EXERCISE OBJECTIVE: Your answer must be a single number: how many lines in the records include the word "fullname".

------------------------------------------------

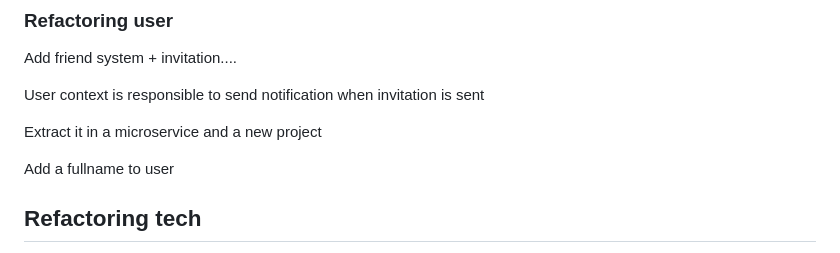
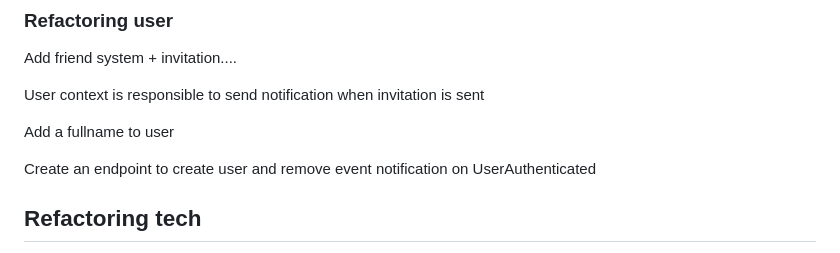
Before and after one commit to tegbessou/user, a Markdown page: README.md, the part around the change. Rendered like a GitHub page.

Commit message:
Add next step

```diff
--- a/README.md
+++ b/README.md
@@ -152,9 +152,9 @@ Add friend system + invitation....
 
 User context is responsible to send notification when invitation is sent
 
-Extract it in a microservice and a new project
+Add a fullname to user
 
-Add a fullname to user
+Create an endpoint to create user and remove event notification on UserAuthenticated
 
 ## Refactoring tech
 Refactorer le AuthenticateUserCommandHandler pour utiliser le pattern Stratégie au lieu d'appeler chaque méthode. => minor
```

------------------------------------------------

ANSWER: 2